- The Phantom Carriage is both a tour de force technical achievement and a groundbreaking film for narrative form.
- It is the story of David Holm- again played by Victor Sjöström himself- a powerful story of reform. It borrows from Charles Dickens, but also certainly influences 1946’s It’s a Wonderful Life.
- We need a Bordwell study on the flashback within a flashback nesting doll strands. There’s the slow unveiling of Holm’s character– often the different time flashback threads unfurl at the same time to quite an effect.
- The shot of death at the 18-minute mark- scythe and cloak. Fritz Lang’s Destiny (the other best film of 1921) also has an embodiment of death. Sjöström uses tinting again here- the blue day for night. The representation of death on screen also is connected to the other great Swedish auteur of the 20th century: Ingmar Bergman. I would say that too much of the writing on Sjöström in general has to do with Bergman- so I will try not to do it here- but Bergman was heavily influenced by this film, claims to have seen it 100 films.
- The Phantom Carriage does not just feature the storytelling gymnastics – but it also is renowned for its technical prowess. The double-exposure effect—essentially like a sustained variation on the dissolve, is utterly genius. It certainly is a technical achievement tied to both form and content.
- Less reliant on the location shooting and elements than the other films in the Sjöström study
- The shot in the bottom of the sea is borrowed for one of the best frames of the 1955 film The Night of the Hunter from Charles Laughton.
- Part of Sjöström’s parallel editing sequences use a cutaway to a clock as a character.
- The narrative plays well even without the time manipulation and technical expertise.
- There are a pair of sublime doorway frame within a frame shots- one of the Salvation Army women at the 47-minute mark- and one of death.
- The story, and the David Holm character, go to some dark places. He’s wicked- he’s no George Bailey. There is a scene of him ripping a coat that was just carefully mended. And- in another feat of parallel editing- there’s the axe-hacking the door scene from The Shining. It is all there for Kubrick to riff on gloriously.

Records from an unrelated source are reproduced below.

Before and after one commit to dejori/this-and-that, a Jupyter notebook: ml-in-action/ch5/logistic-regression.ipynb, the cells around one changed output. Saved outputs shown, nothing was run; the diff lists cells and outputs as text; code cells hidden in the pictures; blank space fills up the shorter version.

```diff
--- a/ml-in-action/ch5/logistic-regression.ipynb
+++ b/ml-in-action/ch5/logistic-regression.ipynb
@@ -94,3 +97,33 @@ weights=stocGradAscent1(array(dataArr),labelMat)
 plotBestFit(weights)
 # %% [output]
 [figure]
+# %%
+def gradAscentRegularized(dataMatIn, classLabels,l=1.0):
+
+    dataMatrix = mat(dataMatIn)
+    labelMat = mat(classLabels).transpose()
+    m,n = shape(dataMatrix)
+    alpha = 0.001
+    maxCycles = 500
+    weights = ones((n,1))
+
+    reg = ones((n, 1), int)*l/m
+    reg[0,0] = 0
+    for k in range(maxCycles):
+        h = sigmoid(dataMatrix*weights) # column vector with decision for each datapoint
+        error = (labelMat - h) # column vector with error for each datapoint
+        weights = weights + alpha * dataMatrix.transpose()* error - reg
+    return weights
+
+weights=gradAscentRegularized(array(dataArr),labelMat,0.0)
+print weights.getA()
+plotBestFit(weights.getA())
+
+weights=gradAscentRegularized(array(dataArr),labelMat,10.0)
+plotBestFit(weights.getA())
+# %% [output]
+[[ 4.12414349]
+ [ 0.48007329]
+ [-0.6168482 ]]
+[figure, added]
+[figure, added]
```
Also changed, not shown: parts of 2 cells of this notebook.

- This is some 70-years after Dickens. A Christmas Carol is 1843. This book (Novel Prize winning Selma Lagerlöf) is 1912.
- Sjöström’s own work has to be among the best of this time era as an actor as well. He’s nasty one minute- groveling the next
- Parallel editing once again as he races to stop the poison.
- A masterpiece
Great review here. Will this overtake Fritz Lang’s Destiny as the best film of 1921?
@Malith- Thank you for the kind words on the review. I try not to decide right away but I think so.